Grading the Steelers in their 23-20 win over Bengals
After a regressing in his performance during late-game situations in recent years, Ben Roethlisberger has seemed to re-find his touch in the clutch over the past month. Though throwing another early-game interception is alarming, he was very good down the stretch (116.8 passer rating in the second half). There’s plenty yet to nitpick, but if this Second Half Ben continues, the Steelers will be OK.
Though they never made a total commitment to it, there were times Monday in which Le’Veon Bell was producing well enough that the Steelers began to lean heavily on him. He had 182 yards from scrimmage.

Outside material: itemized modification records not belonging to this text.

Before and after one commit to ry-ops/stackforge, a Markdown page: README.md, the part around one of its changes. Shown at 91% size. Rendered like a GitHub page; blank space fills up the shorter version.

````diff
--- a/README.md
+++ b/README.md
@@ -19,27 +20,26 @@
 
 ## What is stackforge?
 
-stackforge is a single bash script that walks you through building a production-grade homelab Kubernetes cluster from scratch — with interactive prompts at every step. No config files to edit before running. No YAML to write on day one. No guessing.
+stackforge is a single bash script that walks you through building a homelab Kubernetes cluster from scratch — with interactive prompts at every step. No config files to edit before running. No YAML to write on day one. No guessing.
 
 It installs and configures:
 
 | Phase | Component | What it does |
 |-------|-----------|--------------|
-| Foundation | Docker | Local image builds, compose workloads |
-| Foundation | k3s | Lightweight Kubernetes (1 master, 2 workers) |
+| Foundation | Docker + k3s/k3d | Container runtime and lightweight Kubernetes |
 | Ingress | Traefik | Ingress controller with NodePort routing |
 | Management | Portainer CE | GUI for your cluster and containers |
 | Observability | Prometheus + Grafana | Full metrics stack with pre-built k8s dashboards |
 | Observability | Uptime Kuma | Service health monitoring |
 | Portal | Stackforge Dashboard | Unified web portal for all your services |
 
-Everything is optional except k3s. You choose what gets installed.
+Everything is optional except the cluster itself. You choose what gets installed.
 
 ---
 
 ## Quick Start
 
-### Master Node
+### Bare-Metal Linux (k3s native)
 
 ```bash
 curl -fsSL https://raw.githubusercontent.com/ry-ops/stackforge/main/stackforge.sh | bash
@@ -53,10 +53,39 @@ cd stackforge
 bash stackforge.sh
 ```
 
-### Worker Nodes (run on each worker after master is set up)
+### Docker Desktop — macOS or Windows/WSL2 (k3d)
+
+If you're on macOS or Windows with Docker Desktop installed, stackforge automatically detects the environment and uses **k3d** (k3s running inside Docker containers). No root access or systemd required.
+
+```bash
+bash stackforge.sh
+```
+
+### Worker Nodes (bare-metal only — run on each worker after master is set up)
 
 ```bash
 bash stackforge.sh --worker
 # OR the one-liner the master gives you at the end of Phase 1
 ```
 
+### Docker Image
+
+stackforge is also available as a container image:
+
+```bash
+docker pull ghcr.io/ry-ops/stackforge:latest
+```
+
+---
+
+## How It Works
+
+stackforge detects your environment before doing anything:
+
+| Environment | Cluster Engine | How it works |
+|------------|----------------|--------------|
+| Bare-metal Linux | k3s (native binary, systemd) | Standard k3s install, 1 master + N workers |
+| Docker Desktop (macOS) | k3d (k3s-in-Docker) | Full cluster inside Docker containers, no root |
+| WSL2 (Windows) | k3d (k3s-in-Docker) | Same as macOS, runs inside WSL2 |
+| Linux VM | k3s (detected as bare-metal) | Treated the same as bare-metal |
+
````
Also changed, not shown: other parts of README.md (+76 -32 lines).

Antonio Brown had a Brown-type stat line of eight catches, 101 yards and a touchdown – and although the seven targeted passes that he did not catch is less-than-ideal, Brown deserves props for playing through a bum toe and also for holding on to his TD catch despite being hit hard by George Iloka. Though they made sporadic plays, the remainder of the receivers corps, though, was no better than mediocre.
Offensive line: B-
Though it was better as the game went on, Roethlisberger faced more pressure than usual. He was only sacked once but hit four times. Bell usually had lanes to run through. Against what is one of the better defensive lines and front sevens in football, it wasn’t an overall poor effort.
Defensive line: C+
Cameron Heyward’s run of superhero efforts came to an end, but he still managed a tackle for loss and a pass batted down. Splash plays were lacking from Stephon Tuitt and Javon Hargrave. The Bengals averaging 5.9 yards per rush also is “below the line” – but on whole the line gets credit for the defense’s second-half successes, too.
Another sack for Vince Williams – and Bud Dupree finally finished after too many near-misses at getting Andy Dalton. L.J. Fort, well, held down the fort as the third-string at left inside linebacker. Williams had nine tackles and got to Dalton twice. Arthur Moats and Anthony Chickillo were subbed in liberally on the outside.
While the first half was something of an abomination of long Cincinnati third-down conversions and A.J. Green catches, the Steelers defensive backs were much better after halftime. In the second half, Dalton was 5 for 13 for 61 yards. Cameron Sutton – making his NFL debut – was an upgrade over Coty Sensabaugh (although it could have been a different story had a long Green touchdown not been called back because of a Bengals holding penalty). Robert Golden was good enough in place of Robert Golden, and Artie Burns and Sean Davis had nice bounce-back games.
Special teams: B
Martavis Bryant’s long kickoff-return touchdown was called back by one of the two holding penalties J.J. Wilcox drew in six special-teams snaps. Two of the three kickoffs Chris Boswell tried to blow out of the end zone were indeed touchbacks; he also had a perfectly executed pooch kick when kicking off from the 50. Three of Jordan Berry’s four punts were well-executed, too. And, best of all of course, was Boswell going 3-for-3 with another walk-off field goal.
Mike Tomlin deserves credit for his team keeping focus through the Ryan Shazier injury situation – particularly with it coinciding with falling behind big early. The Steelers easily could have packed it in and no one would have blamed them. But they didn’t. There’s a whole big-picture discussion to be had about how these Steelers-Bengals games keep devolving into bloothbaths and if the head coaches should be culpable for that, but it’s for another day. The decision to throw Sutton into the proverbial fire proved wise, and there was some creative offensive playcalling (Roethlisberger on the read option!?) that was beneficial. The minus? Yet another ill-advised challenge flag.
Coming back from down 17 on the road in the most hostile of hostile environments, all while dealing with the knowledge that a teammate is in the hospital? How can that not earn a passing grade? At some point, the Steelers are going to have to put together a full, complete game. But seven consecutive wins is seven consecutive wins.